Memory Box Part 1

“In times of grief many have turned to creating visual memorials to remember, record, and immortalize someone who has died.” Cathy Malchiodi, Art Therapy: Journal of the American Art Therapy Association.

Many parents who have lost a child through miscarriage know that there is no opportunity to say good-bye to their child through a typical funeral service as in one that might normally be held for the death of a full term baby, child, or adult. There is no casket to lay the baby in and to put mementos in. There is no cemetery plot or gravestone in order to place flowers, pray, and grieve. In making a memory box, this will give you, the grieving parent, a chance to create a memorial to that precious child that you lost too soon.

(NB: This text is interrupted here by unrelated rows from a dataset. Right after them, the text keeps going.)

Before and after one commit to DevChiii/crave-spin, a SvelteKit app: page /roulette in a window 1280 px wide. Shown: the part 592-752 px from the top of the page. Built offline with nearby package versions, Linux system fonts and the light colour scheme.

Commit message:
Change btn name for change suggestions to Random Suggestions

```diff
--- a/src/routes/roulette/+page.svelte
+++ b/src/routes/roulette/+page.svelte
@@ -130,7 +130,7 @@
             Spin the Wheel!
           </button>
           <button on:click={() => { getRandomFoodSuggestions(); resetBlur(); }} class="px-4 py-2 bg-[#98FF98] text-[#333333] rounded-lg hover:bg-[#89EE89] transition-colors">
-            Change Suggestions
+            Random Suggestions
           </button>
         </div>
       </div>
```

Creating a memory box can be a very healing experience. I encourage you to take your time with this project because as you select objects to place on and in the box, it will inevitably evoke an emotional response. Be kind to yourself and allow yourself to grieve. The process alone of selecting items such as pictures, symbols, and mementos for the memory box is in itself a healing process. When you have completed the box, you will have created a very special memorial to your lost child. You can keep it in a safe place for only your eyes to see and open it when you wish to or you can keep it in a place where you can share it with family and friends. For this box, I chose to memorialize the five in-vitro embryos that I miscarried 26 years ago.

Let’s begin!

Items you will need:
An empty box with a lid of some kind. It can be a used box such as a sturdy shoebox, an old cigar box (clamshell box), or a used gift box. It can be round, square, or another shape and out of cardboard or wood. If you choose to purchase a new box, you can find a variety of selections at Hobby Lobby, Michaels, Jo-Ann Fabrics, or any area craft supply store near you. All supplies listed below can also be found at these same stores.


In addition to the box, you will also need:
Mod Podge glue (matte or glossy for paper, foil, and cloth items), a hot glue gun for embellishments other than paper, medium paint brush, cup for water, magazine or card images, words and phrases, colored tissue paper or Japanese rice/mulberry paper (If you can locate it near you, if not it can be ordered online through Dick Blick Art Supply), miscellaneous decorative papers, and a quiet place to concentrate and to leave your box for several hours at a time to dry.

Materials to decorate inside and outside such as:
Decorative cloth, ribbon, beads, shells, colored foil, stickers, paint, glitter, dried flowers, metallic thread, embellishments such as charms, Sculpey clay, any symbolic items, or anything else you can think of!